Thursday, December 14, 2006

Epidurals aren't for wimps

Epidurals aren't for wimps – labour can be different for every mother:
In everyday life, we respond in instinctive ways to pain. If you drop something on your foot, you automatically rub yourself because rubbing causes your body to make endorphins which are natural pain-killing substances. If you have a bad stomach ache, you would probably lie down and curl up in a ball with a heatpad because warmth and being in a particular position are very comforting. It would seem that pain tells us how to help ourselves recover from injury. In labour, there is no injury taking place, but the pain teaches the woman how to give birth. She is led by it to try a variety of positions to increase her comfort and by moving around and using different positions, she is also helping her baby's head to press down firmly all around the cervix so that it opens up evenly.

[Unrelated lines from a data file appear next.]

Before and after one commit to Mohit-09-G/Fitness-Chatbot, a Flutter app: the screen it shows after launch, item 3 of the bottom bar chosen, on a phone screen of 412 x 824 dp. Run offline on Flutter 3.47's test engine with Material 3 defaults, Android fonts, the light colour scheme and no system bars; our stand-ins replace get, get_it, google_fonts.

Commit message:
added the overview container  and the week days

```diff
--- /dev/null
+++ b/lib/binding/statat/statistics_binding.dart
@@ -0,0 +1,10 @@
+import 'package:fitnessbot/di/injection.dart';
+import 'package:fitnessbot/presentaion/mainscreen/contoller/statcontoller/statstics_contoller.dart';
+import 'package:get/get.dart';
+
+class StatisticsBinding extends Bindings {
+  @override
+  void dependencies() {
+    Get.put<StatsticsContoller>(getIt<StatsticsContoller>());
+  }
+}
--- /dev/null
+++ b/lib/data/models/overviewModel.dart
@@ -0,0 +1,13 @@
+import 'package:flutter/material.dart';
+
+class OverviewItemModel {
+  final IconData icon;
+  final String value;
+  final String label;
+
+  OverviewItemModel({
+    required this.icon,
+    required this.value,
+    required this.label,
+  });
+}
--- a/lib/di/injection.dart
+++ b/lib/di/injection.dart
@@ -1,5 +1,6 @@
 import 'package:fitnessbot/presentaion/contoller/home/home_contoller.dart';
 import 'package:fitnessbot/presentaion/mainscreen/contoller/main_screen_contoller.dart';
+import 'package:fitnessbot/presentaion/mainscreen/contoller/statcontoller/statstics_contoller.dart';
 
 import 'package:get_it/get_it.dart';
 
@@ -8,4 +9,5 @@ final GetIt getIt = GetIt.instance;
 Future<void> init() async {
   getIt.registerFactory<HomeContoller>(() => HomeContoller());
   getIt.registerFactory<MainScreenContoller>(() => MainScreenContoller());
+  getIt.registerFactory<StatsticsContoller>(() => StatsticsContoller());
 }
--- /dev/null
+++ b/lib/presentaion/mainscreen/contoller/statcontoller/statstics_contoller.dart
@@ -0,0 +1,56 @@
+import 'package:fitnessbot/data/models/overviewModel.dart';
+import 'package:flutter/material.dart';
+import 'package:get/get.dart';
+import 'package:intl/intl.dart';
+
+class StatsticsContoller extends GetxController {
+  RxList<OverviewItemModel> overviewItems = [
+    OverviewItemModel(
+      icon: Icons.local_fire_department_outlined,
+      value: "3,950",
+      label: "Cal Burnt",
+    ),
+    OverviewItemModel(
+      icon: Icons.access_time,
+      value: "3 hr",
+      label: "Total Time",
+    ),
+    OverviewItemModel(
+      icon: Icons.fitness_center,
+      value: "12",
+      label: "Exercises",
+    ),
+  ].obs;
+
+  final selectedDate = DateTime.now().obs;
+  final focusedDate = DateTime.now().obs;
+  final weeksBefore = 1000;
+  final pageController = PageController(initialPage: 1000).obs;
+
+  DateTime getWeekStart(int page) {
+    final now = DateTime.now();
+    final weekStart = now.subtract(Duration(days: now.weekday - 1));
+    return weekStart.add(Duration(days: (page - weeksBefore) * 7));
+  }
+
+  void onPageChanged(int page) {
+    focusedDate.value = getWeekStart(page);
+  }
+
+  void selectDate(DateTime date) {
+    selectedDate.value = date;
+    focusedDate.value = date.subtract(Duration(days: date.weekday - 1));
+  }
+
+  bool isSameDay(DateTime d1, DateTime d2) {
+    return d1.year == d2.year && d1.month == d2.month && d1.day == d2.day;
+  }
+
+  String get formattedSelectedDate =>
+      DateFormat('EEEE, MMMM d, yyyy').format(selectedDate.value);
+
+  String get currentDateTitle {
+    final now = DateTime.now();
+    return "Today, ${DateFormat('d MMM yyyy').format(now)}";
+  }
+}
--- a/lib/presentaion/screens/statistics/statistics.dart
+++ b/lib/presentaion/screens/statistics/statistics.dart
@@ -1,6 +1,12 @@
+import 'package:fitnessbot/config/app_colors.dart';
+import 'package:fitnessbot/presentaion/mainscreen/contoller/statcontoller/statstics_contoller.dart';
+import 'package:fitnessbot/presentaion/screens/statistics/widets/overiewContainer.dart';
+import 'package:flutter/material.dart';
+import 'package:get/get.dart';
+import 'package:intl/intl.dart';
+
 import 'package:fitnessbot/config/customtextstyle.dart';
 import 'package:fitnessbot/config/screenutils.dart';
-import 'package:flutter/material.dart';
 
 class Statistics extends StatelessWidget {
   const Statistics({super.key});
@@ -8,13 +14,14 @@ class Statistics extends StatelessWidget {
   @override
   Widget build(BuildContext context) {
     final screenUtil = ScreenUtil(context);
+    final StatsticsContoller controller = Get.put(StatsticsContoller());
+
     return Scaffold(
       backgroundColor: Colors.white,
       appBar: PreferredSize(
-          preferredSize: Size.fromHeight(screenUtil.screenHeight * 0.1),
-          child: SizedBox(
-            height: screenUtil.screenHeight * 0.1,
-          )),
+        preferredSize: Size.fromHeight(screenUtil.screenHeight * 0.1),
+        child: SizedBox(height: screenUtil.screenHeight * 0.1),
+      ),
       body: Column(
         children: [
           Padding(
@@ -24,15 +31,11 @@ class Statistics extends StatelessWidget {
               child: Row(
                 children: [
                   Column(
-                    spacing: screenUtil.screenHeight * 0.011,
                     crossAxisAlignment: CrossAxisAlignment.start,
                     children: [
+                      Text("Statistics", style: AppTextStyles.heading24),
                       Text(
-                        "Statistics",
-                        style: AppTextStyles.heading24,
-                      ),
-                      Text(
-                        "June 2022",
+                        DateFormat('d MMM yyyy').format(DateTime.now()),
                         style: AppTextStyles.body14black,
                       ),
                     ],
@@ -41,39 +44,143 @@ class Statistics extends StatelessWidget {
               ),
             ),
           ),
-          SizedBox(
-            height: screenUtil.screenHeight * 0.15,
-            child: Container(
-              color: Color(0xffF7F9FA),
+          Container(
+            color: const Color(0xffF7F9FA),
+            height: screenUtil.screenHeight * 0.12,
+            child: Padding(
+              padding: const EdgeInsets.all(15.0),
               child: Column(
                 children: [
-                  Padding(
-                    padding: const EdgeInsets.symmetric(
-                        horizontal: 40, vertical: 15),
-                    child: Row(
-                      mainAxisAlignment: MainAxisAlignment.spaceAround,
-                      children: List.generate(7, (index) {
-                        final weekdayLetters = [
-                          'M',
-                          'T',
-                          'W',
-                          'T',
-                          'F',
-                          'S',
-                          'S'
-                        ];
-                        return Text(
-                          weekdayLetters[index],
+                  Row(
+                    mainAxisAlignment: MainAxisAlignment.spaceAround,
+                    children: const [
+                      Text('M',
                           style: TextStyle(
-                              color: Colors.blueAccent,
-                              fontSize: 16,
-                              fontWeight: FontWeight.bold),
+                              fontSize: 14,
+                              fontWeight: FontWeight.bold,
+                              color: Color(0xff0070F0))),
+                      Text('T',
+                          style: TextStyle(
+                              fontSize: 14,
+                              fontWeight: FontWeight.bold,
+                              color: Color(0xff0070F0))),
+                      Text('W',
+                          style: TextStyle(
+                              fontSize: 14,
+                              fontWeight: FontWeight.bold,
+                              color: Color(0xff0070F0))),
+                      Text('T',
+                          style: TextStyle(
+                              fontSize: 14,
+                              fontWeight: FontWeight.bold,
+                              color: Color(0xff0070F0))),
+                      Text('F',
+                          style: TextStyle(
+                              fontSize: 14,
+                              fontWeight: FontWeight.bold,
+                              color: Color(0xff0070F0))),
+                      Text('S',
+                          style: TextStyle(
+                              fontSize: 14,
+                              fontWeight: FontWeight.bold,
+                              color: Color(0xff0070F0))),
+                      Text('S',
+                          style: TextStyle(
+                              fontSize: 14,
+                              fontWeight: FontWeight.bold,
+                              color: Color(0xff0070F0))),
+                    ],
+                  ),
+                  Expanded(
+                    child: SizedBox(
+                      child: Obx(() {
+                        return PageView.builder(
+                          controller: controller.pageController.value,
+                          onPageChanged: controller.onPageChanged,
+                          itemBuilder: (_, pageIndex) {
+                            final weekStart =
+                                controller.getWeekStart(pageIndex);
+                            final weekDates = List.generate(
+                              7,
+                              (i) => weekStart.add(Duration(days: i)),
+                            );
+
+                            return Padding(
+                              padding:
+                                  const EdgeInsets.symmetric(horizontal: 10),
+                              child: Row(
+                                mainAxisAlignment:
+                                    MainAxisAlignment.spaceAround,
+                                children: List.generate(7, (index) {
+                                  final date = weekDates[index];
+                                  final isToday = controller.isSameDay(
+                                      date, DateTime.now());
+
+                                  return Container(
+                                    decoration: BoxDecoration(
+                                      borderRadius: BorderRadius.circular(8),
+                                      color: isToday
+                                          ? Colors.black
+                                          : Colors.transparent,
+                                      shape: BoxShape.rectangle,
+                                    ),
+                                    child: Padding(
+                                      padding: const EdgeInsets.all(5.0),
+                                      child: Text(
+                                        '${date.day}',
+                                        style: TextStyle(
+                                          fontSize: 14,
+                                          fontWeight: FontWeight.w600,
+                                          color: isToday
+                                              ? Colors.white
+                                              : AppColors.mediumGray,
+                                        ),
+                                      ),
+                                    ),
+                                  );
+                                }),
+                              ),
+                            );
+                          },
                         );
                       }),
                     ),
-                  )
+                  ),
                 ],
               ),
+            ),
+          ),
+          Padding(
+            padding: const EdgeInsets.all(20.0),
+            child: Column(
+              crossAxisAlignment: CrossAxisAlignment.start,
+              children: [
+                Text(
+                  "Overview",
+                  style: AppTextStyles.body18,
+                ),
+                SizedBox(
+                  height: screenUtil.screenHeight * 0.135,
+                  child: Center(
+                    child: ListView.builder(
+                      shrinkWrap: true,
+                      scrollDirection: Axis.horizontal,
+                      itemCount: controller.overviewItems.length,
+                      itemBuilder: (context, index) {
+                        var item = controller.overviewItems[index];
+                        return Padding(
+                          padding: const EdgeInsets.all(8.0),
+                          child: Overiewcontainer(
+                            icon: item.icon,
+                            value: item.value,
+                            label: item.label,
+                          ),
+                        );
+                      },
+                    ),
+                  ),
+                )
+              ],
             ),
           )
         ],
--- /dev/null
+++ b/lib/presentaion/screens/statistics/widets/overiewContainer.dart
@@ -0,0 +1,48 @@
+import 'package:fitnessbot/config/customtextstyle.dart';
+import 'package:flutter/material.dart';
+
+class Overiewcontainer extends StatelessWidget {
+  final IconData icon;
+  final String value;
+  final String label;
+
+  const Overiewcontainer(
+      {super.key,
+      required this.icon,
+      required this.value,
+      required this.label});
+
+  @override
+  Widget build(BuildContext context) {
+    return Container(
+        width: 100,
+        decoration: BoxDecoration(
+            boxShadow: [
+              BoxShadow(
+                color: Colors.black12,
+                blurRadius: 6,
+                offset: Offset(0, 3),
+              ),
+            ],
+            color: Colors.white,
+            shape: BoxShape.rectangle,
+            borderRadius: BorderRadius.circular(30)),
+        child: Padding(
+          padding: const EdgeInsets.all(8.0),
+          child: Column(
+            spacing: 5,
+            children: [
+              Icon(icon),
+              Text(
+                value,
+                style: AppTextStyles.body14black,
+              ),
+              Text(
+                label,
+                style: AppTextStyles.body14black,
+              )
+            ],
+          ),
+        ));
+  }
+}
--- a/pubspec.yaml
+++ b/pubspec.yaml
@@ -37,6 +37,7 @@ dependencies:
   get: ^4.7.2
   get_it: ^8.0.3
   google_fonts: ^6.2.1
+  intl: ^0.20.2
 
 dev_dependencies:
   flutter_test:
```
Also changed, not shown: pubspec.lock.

Later in labour, her changes of position cause the baby to be shifted one way and then the other, helping him to find the easiest way down through the pelvis.

1 comment:

Julia said...

If it's a situation where a pitocin drip is involved, though, you've already mucked things up badly enough that the epidural may not be the worst idea in the world. And if it gets to where there's a C-section, an epidural may very well be preferable to most of the alternatives.

If none of that crap is in the picture, though, going without the epidural is probably for the best. (Not having given birth without pitocin being involved, I can't say for sure. I wish I'd been given the opportunity to do so, though.)